The International Monetary Fund (IMF) has advised the Nigerian government on the need to reduce its tax exemptions and incentives list for companies as a strategic option of boosting non-oil tax collections.
In addition, the Fund also tasked government on tax reforms, including raising excise taxes and expanding its scope to cover more goods
The IMF’s Assistant Director, Fiscal Affairs Department, Cathy Pattillo, canvassed these fiscal imperatives on Wednesday during media briefing on the IMF Fiscal Monitor at the ongoing IMF/World Bank Group spring meetings in Washington DC, United States.
According to her, these reforms are critical to improving Nigeria’s non-oil revenue ratio to GDP which currently stands at about 3.4 percent and one of the lowest globally.
She said: “There is an emphasis also on improving excise taxes. And I think there have been some steps in that direction, but there is scope for the coverage of excises to other goods and also higher rates on excises.
“Another area is aggressive streamlining of tax incentives and exemptions. So there has been in Nigeria an effort with the strategic revenue growth initiative, looking at the comprehensive approach to tax reform, and this is very welcome”, Patillo added.
The banking expert noted that tax reform in Nigeria remained a very important issue, adding that one of the IMF’s main recommendations for the country is the need for comprehensive tax reform that would sustainably increase non-oil revenue.
She clarified: “The reason why that is needed is that Nigeria has one of the lowest ratios of non-oil revenue to GDP at around 3.4 percent in the world and the total tax revenue to GDP of around 8 percent is also low compared to its peers.”
It would be recalled that the Federal Government had over the past few years been exploring non-oil revenue sources with a view to increasing its ratio in the country’s overall tax collections.
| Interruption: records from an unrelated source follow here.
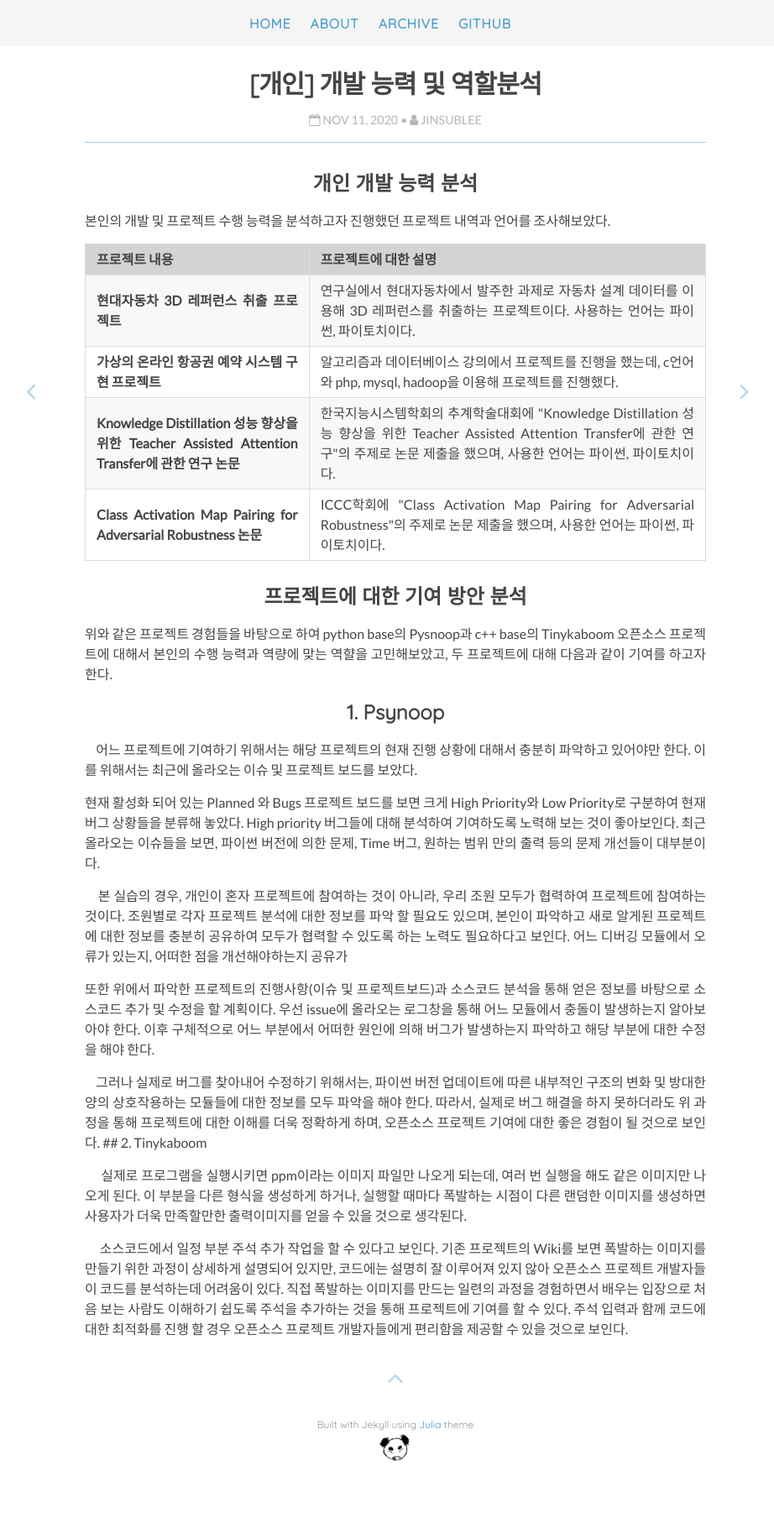
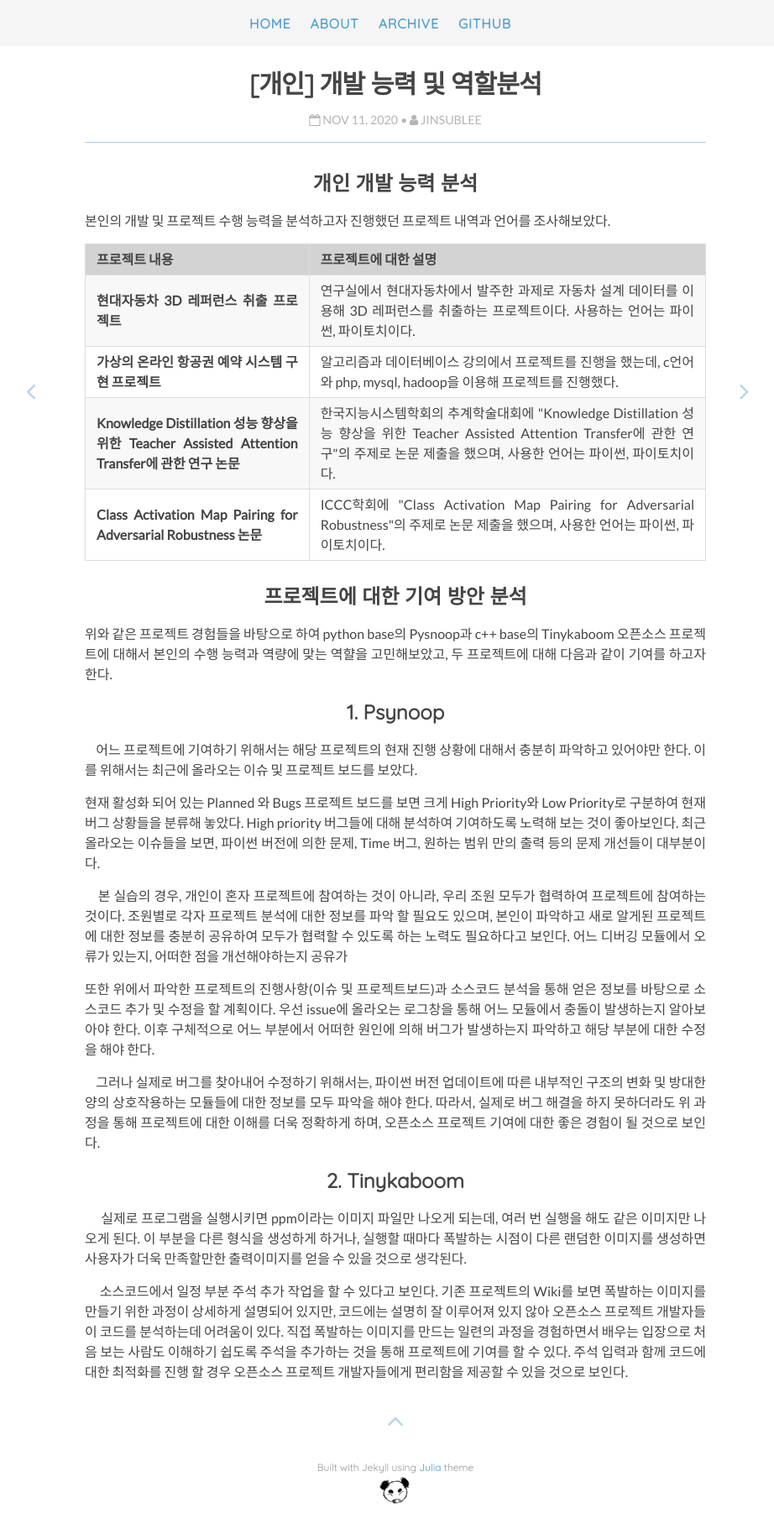
Before and after one commit to JINSUBY/jinsuby1.github.io, a Jekyll site: the page built from _posts/2020-11-11-[개인] 개발 능력 및 역할분석.md, in a window 1280 px wide. Shown: the whole page at 84% size, without its empty margins (169-1091 px from the left). Built offline with Jekyll 4.4.1, drawn with Linux system fonts in a browser that asks for light colours; nearby versions of some CDN libraries; before the commit the page ends 1782 px from its top, so only the background shows below that.

```diff
--- a/_posts/2020-11-11-[개인] 개발 능력 및 역할분석.md
+++ b/_posts/2020-11-11-[개인] 개발 능력 및 역할분석.md
@@ -45,7 +45,7 @@ category: 프로젝트 선정
 <p>
 또한 위에서 파악한 프로젝트의 진행사항(이슈 및 프로젝트보드)과 소스코드 분석을 통해 얻은 정보를 바탕으로 소스코드 추가 및 수정을 할 계획이다. 우선 issue에 올라오는 로그창을 통해 어느 모듈에서 충돌이 발생하는지 알아보아야 한다. 이후 구체적으로 어느 부분에서 어떠한 원인에 의해 버그가 발생하는지 파악하고 해당 부분에 대한 수정을 해야 한다.
 </p>
-<p>&nbsp;&nbsp;&nbsp;&nbsp;그러나 실제로 버그를 찾아내어 수정하기 위해서는, 파이썬 버전 업데이트에 따른 내부적인 구조의 변화 및 방대한 양의 상호작용하는 모듈들에 대한 정보를 모두 파악을 해야 한다. 따라서, 실제로 버그 해결을 하지 못하더라도 위 과정을 통해 프로젝트에 대한 이해를 더욱 정확하게 하며, 오픈소스 프로젝트 기여에 대한 좋은 경험이 될 것으로 보인다.
+<p>&nbsp;&nbsp;&nbsp;&nbsp;그러나 실제로 버그를 찾아내어 수정하기 위해서는, 파이썬 버전 업데이트에 따른 내부적인 구조의 변화 및 방대한 양의 상호작용하는 모듈들에 대한 정보를 모두 파악을 해야 한다. 따라서, 실제로 버그 해결을 하지 못하더라도 위 과정을 통해 프로젝트에 대한 이해를 더욱 정확하게 하며, 오픈소스 프로젝트 기여에 대한 좋은 경험이 될 것으로 보인다.</p>
 
 ## 2. Tinykaboom
 <p>&nbsp;&nbsp;&nbsp;&nbsp;
```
For instance, the government recently spoke on its plans to raise the Value Added Tax (VAT) from the current 5 percent. However, the fiscal plan is already attracting criticisms from diverse sections of the public, particularly the Organized Private Sector (OPS) groups.